An account receivable aging report is a record that shows the unpaid balance of the invoice along with its duration.
This report helps companies to identify open invoices and enables them to keep up with slow-paying customers.
What this article covers:
- What is an Accounts Receivable Aging Report?
- What is the Aging of Accounts Receivable Method?
- What is an Aging Schedule?
- How are Aging Schedules used?
- Benefits of Accounts Receivable Aging Report
What is an Accounts Receivable Aging Report?
Accounts receivable aging report is a periodic report that classifies the accounts receivable of a company according to the duration of an invoice outstanding.
The analysis is used to determine a company’s financial health. Suppose the accounts receivable aging shows that a company collects receivables much slower than usual. In that case, it represents a warning that the company may be slowing down or that in its sales practices, the company is taking more credit risk.
What is the Aging of Accounts Receivable Method?
In terms of accounting, aging accounts receivable means how to sort the receivables by the due date to estimate the company’s bad debt cost.
Accounts receivables arise when a business credits the customer with goods and services. For example, after 30 days of delivery, you may allow the customer to pay for goods. It is an asset to the company.
Companies regularly prepare accounts receivable aging reports to establish an average age of receivables and determine potential clients’ potential losses. They can collect these bills to transfer money to the bank account as early as possible.
The accounts receivable aging report lists the outstanding amount of each client. It is then sorted into columns such as Current, 1-30 days past due, 31-60 days past due, 61-90 days past due, 91-120 days past due, and 120+ days past due.
What is an Aging Schedule?
Generally, the longer the account balance is overdue, the more likely it will be uncollectible and will lead to a doubtful debt. Therefore, many firms create an aging schedule of accounts receivables to collect their account receivables and track the percentage of doubtful debts.
This schedule ranks each customer based on their total balance and outstanding balance and calculates an estimated percentage of uncollected accounts receivable and the total of bad debts. By keeping an aging schedule, firms can easily find out which customers are paying their bills in due time and which customers are less reliable, thus adjusting their credit policies. In the long-term, they can calculate the impact of past due to accounts receivables on the firm’s cash flows.
John is an accountant at a company that specializes in the sale of sports items. John wants to set up a schedule to analyze the pattern of collection for the firm’s account receivables and calculate the percentage of bad debts. The aging schedule that John creates is as follows:
The percentage of bad debts is calculated based on the percentages that John allocates to the balances. By allocating 5% on the outstanding balance, 10% in 1 to 30 days past due, 20% in 31 to 60 days past due, 40% in 61 to 90 days past due, and 60% in 90+ days past due, John finds out that the percentage of total debts is almost 11%.
If the firm changes the weights of each category of days past due, the percentage of total debts will increase or decrease, respectively.
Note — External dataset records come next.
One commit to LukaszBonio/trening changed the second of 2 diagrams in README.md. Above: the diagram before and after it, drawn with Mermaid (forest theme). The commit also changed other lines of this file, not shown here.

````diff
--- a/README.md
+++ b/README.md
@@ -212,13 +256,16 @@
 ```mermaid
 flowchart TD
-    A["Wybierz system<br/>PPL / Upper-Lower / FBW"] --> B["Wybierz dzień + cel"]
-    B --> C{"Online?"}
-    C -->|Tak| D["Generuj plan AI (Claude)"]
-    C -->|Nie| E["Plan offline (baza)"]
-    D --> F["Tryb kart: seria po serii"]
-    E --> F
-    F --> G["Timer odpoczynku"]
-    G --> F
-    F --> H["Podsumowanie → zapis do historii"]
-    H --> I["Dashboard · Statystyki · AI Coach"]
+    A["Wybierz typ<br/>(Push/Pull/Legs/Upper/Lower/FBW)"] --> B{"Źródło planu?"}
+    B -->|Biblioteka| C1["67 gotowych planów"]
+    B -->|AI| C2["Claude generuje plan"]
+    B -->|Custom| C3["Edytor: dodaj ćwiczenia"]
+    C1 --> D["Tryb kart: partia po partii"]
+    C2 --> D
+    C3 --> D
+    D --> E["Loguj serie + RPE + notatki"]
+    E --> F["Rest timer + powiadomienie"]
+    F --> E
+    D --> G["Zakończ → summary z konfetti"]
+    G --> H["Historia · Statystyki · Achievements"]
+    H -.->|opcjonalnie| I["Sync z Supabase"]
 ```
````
Therefore, by keeping an aging schedule of accounts receivables, a form can estimate the percentage of doubtful accounts and take the proper measures.
How are Aging Schedules Used?
Adjusting Credit Policies
The aging schedule is used to identify clients that are late in paying their invoices. If the bulk of the overdue amount is attributable to a single client, the business can take the necessary steps to ensure that the customer’s account is collected promptly.
If several customers with overdue amounts extend beyond 60 days, it may signal the need to tighten the credit policy towards the existing and new clients.
Identifying Cash Flow Problems
The aging schedule also identifies any recent changes and spots problems in accounts receivable. This can provide the necessary answers to protect your business from cash flow problems.
Calculating The Allowance For Doubtful Debts
The accounts receivable aging method is used to estimate the number of uncollectible debts, which includes the approximate amount of the receivables that may not be collected.
This is used as an ending balance of allowance for doubtful accounts.
While the percentage is different for each group and is based on experience and current economic conditions, the general rule of thumb is that the longer an account receivable remains outstanding, the less are the chances of its collection.
At the end of each accounting period, the adjusting entry should be made in the general journal to record bad debt expenses. Compute the total amount of estimated uncollectible and then adjust the entry by debiting the bad debts expense account and crediting allowance for doubtful accounts.
Benefits of Accounts Receivable Aging Report:
The findings from accounts receivable aging reports may be improved in various ways. First, accounts receivable are derivations of the extension of credit. If a company experiences difficulty collecting accounts, as evidenced by the accounts receivable aging report, specific customers may be extended business on a cash-only basis. Therefore, the aging report helps lay out credit and selling practices.
Companies will use the information on an accounts receivable aging report to create collection letters to send to customers with overdue balances. Accounts receivable aging reports mailed to customers along with the month-end statement or collection letter provide a detailed account of outstanding items. Therefore, an accounts receivable aging report may be utilized by internal as well as external individuals.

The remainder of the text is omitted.